Jakob Ayrer (?-1605), German dramatist, of whose life little is known. He seems to have come to Nuremberg as a boy and worked his way up to the position of imperial notary. He died at Nuremberg on the 26th of March 1605. Besides a rhymed Chronik der Stadt Bamberg (edited by J. Heller, Bamberg, 1838), and an unpublished translation of the Psalms, Ayrer has left a large number of dramas which were printed at Nuremberg under the title Opus Theatricum in 1618. This collection contains thirty tragedies and comedies and thirty-six Fastnachtsspiele (Shrovetide plays) and Singspiele. As a dramatist, Ayrer is virtually the successor of Hans Sachs (q.v.), but he came under the influence of the so-called Englische Komödianten, that is, troupes of English actors, who, at the close of the 16th century and during the 17th, repeatedly visited the continent, bringing with them the repertory of the Elizabethan theatre. From those actors Ayrer learned how to enliven his dramas with sensational incidents and spectacular effects, and from them he borrowed the character of the clown. His plays, however, are in spite of his foreign models, hardly more dramatic, in the true sense of the word, than those of Hans Sachs, and they are inferior to the latter in poetic qualities.
The plots of two of his comedies, Von der schönen Phoenicia and Von der schönen Sidea, were evidently drawn from the same sources as those of Shakespeare's Much Ado about Nothing and Tempest.

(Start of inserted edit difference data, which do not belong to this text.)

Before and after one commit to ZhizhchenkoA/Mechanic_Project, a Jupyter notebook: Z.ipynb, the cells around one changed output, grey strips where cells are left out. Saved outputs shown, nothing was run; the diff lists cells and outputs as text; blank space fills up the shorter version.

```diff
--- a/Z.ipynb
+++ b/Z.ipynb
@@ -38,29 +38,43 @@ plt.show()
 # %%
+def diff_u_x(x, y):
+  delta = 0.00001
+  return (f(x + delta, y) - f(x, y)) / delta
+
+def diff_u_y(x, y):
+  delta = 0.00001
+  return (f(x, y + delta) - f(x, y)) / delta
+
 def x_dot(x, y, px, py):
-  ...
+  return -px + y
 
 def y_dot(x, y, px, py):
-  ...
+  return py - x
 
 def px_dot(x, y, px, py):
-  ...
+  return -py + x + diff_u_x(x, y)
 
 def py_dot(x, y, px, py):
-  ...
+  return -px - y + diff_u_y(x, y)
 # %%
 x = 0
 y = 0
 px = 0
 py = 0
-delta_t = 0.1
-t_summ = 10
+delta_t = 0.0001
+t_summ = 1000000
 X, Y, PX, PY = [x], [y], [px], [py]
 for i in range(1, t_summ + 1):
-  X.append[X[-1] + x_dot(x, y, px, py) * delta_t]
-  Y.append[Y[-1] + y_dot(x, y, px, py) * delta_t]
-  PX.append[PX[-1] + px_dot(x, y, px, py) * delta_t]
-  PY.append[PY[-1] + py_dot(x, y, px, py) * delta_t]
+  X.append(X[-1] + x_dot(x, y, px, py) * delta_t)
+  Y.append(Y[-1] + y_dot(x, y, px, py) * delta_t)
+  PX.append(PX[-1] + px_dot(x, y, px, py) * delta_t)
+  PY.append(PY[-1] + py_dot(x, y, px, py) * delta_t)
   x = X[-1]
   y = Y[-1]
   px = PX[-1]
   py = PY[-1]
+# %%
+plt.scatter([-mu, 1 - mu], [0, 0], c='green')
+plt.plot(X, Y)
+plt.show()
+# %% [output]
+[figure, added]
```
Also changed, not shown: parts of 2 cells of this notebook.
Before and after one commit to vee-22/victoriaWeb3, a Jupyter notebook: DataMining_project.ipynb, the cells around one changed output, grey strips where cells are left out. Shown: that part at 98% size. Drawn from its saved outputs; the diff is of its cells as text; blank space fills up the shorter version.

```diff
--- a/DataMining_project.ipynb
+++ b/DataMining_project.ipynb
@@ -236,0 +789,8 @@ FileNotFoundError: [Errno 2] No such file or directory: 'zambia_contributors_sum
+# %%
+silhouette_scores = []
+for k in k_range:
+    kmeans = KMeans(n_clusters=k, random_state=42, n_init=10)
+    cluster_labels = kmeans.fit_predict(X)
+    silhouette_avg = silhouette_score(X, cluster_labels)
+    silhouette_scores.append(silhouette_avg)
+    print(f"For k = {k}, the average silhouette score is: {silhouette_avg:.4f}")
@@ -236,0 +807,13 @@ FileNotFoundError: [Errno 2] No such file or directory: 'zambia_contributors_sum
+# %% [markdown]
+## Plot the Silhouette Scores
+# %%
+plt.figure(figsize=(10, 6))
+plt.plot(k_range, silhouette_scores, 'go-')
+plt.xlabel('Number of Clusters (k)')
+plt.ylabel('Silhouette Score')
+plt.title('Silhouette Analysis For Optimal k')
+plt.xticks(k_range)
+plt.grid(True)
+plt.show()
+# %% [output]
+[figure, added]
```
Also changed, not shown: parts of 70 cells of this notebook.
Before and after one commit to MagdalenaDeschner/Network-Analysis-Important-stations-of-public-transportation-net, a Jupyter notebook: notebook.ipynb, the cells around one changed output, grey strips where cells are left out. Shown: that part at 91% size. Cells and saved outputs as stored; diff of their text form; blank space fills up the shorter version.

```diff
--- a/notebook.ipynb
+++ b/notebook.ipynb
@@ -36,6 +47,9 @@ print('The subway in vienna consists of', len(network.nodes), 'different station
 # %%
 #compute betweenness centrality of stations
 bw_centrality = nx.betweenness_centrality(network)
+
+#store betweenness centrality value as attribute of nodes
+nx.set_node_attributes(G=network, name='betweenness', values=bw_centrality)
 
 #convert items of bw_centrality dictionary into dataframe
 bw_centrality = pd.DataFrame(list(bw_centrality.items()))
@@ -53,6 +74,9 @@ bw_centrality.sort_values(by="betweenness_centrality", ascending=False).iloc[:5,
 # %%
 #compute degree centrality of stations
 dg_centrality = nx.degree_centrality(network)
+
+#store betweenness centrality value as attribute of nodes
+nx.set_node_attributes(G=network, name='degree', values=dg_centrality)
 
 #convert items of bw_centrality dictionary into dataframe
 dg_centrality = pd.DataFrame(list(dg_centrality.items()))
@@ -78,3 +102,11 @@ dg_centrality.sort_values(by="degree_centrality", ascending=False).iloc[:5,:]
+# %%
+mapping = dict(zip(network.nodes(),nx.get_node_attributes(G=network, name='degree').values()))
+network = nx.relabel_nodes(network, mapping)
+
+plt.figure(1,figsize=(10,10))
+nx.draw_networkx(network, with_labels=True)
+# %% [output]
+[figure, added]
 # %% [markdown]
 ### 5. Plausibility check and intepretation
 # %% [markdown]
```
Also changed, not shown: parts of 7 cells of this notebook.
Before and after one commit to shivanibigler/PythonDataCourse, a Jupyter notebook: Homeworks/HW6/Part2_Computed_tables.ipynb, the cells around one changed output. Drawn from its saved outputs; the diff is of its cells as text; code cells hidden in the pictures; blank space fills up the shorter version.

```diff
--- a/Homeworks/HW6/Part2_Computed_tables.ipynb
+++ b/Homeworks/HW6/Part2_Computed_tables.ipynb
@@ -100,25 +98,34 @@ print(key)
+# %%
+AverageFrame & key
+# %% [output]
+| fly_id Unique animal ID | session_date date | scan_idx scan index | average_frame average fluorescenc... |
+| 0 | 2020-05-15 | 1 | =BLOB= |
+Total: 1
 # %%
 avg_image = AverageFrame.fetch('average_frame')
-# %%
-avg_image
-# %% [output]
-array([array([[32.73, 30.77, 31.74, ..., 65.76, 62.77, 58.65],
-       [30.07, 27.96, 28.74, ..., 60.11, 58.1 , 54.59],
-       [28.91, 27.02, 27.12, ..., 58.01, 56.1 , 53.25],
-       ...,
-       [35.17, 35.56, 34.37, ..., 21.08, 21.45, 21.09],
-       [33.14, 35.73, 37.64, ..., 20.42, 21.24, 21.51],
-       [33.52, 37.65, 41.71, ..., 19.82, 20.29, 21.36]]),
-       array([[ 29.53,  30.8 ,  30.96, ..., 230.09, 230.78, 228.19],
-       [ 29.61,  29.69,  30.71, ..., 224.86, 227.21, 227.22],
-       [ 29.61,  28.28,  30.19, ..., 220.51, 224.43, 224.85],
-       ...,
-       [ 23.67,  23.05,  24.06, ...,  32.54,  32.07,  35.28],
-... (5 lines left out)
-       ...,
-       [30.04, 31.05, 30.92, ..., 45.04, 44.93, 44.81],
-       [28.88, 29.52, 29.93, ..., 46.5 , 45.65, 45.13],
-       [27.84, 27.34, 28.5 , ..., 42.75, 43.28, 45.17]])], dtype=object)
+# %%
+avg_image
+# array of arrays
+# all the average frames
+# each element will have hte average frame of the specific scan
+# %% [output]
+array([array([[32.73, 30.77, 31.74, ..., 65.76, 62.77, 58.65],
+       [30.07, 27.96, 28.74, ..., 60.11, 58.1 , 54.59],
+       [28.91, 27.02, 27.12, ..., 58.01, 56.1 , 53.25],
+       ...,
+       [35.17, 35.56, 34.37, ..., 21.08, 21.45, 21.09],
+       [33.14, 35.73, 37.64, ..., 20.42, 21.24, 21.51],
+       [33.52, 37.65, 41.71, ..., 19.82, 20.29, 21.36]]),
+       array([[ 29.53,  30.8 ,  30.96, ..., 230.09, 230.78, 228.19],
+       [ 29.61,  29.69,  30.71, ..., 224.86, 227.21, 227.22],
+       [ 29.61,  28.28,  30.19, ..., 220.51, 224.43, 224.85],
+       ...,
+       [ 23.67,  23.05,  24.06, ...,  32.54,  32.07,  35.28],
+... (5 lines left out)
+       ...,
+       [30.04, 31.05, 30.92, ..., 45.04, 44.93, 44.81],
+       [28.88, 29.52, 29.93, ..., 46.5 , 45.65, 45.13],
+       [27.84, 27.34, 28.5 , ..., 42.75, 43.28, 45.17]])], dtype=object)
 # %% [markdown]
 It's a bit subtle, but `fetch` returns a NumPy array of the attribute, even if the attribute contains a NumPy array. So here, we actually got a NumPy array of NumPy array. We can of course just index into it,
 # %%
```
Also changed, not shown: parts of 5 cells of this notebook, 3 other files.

Ayrers Dramen, edited by A. von Keller, have been published by the Stuttgart Lit. Verein (1864-1865). See also L. Tieck, Deutsches Theater (1817); A. Cohn, Shakespeare in Germany (1885), which contains a translation of the two plays mentioned above; J. Tittmann, Schauspiele des sechzehnten Jahrhunderts (1888).